Dr Jenny Peachey, Senior Policy Advocate, Carnegie UK on future generations, wellbeing, and relevance.

Future generations and museums 

Our great-great-grandchildren have no power in today’s society: they can’t vote, instigate a protest, or argue with us about how we are spending our financial and natural resources. Yet the decisions we make today will impact them. We take out loans for them to pay back. We use up natural resources they will not be able to access. We make laws that will govern them. MacAskill, who has written about future generations, argues that “future people count, there could be a lot of them, and we can make their lives go better.”

The fact that the future counts, as well as the past, is an essential quality of museums. These institutions were founded because we want future generations to learn and to care. Be that to care for the natural world through learning about crabs, to care about peace through learning about the impact of war in a local community.

Wellbeing and future generations 

At Carnegie UK we want to create a future where:

  • Everyone has access to the services and support that they need (social wellbeing)
  • Everyone has a decent minimum living standard (economic wellbeing)
  • We are all able to access a quality local environment and collectively we live within our planetary boundaries to secure the environment for future generations (environmental wellbeing)
  • We all have a voice in decisions that affect us (democratic wellbeing).
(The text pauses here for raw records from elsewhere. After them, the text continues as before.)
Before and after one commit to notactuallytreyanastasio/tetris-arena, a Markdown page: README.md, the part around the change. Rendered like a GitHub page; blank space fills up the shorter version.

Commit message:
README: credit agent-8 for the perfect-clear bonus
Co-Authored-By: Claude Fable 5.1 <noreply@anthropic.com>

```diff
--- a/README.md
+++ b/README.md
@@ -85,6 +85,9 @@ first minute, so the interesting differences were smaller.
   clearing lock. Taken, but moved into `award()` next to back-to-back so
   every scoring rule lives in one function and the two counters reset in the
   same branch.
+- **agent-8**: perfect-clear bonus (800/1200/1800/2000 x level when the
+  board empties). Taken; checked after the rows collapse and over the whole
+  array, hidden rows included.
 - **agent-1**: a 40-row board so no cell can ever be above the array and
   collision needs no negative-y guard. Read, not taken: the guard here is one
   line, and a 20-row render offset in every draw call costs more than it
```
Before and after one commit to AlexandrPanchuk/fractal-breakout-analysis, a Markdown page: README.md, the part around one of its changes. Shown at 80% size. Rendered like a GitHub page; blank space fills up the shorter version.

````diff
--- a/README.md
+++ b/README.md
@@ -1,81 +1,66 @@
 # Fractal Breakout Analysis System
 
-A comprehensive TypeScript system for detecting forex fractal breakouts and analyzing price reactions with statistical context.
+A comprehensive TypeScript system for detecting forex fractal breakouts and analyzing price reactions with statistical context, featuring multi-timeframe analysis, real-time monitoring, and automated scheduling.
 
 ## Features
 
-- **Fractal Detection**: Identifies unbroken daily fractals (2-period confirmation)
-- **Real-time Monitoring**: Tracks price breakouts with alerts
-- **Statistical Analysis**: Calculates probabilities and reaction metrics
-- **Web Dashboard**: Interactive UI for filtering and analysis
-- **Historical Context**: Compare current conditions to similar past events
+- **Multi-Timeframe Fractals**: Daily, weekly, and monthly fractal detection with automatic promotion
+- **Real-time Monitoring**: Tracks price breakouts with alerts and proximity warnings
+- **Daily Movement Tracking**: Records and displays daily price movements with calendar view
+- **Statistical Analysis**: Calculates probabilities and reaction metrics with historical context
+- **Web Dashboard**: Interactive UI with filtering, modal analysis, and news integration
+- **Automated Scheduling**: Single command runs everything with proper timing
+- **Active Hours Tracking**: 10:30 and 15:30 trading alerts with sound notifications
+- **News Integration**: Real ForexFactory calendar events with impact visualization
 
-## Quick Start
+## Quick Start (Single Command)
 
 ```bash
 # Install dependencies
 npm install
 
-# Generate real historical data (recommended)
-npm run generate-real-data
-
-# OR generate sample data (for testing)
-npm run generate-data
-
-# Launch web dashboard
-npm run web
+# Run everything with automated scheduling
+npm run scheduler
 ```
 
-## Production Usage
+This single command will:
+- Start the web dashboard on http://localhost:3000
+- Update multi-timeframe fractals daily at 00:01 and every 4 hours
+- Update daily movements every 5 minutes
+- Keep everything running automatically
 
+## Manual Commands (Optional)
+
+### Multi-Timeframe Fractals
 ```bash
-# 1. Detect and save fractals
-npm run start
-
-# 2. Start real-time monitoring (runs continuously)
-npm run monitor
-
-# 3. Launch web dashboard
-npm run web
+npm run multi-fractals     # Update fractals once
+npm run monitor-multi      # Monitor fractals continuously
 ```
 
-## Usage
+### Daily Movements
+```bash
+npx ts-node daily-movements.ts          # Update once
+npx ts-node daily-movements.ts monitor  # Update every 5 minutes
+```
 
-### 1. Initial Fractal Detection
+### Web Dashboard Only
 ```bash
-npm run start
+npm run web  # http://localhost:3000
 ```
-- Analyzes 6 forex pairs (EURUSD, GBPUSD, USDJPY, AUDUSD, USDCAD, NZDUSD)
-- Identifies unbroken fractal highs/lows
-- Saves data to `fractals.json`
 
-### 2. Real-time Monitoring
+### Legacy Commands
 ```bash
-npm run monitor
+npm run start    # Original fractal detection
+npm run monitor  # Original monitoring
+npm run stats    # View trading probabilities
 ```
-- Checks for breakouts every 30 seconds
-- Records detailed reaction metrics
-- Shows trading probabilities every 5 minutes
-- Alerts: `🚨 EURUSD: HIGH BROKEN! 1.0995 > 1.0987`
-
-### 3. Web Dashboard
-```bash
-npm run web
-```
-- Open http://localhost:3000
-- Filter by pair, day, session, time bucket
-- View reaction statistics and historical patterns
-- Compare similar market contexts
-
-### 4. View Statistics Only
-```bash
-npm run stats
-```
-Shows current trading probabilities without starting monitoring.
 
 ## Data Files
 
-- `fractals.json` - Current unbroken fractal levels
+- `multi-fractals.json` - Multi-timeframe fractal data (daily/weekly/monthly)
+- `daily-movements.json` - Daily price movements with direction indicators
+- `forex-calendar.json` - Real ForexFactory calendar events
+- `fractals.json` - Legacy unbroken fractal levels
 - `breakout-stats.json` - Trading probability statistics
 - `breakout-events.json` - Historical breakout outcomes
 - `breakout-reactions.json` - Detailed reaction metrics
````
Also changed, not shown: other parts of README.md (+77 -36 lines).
In other words, we’d like to see a future where focus on economic growth is tempered by an equal weight being placed on social, economic, environmental, and democratic wellbeing. Where wellbeing is the focus of government and decisions are therefore made on the basis of whether they will improve the quality of our lives.

Curating conversations about the future we want

Collections in a museum serve not only to connect us to objects, but to connect us to ideas, people and places across time and space through those objects. Objects are the “what” of museums, the connections they facilitate are the purpose or “why” of museums. As such, museums can provide an entry point for connections and conversations about the kind of community, locality, or world that visitors or communities want to leave for future generations.

For example, an iron griddle at the Carnegie Birthplace Museum in Dunfermline could serve to prompt discussion not only about how things were done in the past, but about the proliferation of single use items today and the impact they might have on our planet’s future. This could lead to a question about, “Is this the kind of future you want to leave your children?”

Collections and “things” may be static but the conversations they could generate are potentially limitless.

Who are you engaging about the future? 

Who do you picture when you hear the phrase “future generations”? People like you; people not like you, or a mixture thereof? This is important to think about when considering objects in a collection: how many were collected by the kind of people (and reflect the values) you seek to serve, speak to, and engage today and in the future?

In the words of Nina Simon, “relevance is a key that unlocks meaning,” with the challenge being that different kinds of people find meaning in different kinds of things. It follows that relevance evolves all the time: it requires constant attention and work in relation to who you are for and who you want to reach.

Nina Simon asks curators to consider, “How do you invite people outside your circle into what matters to you?” My question to you is, how will inviting them in help you refine or strengthen the story you’re telling, or how you’re telling it, about your “why”?

Questions for reflection 

  • What would paying attention to the wellbeing of future generations look like in your museum?
  • How might that framing lead you to act now and evolve for the future in ways that feel different from current or past approaches?

Collective wellbeing

At Carnegie UK we believe that collective wellbeing happens when social, economic, environmental and democratic wellbeing outcomes are seen as being equally important. Click here to find out more about Carnegie UK>>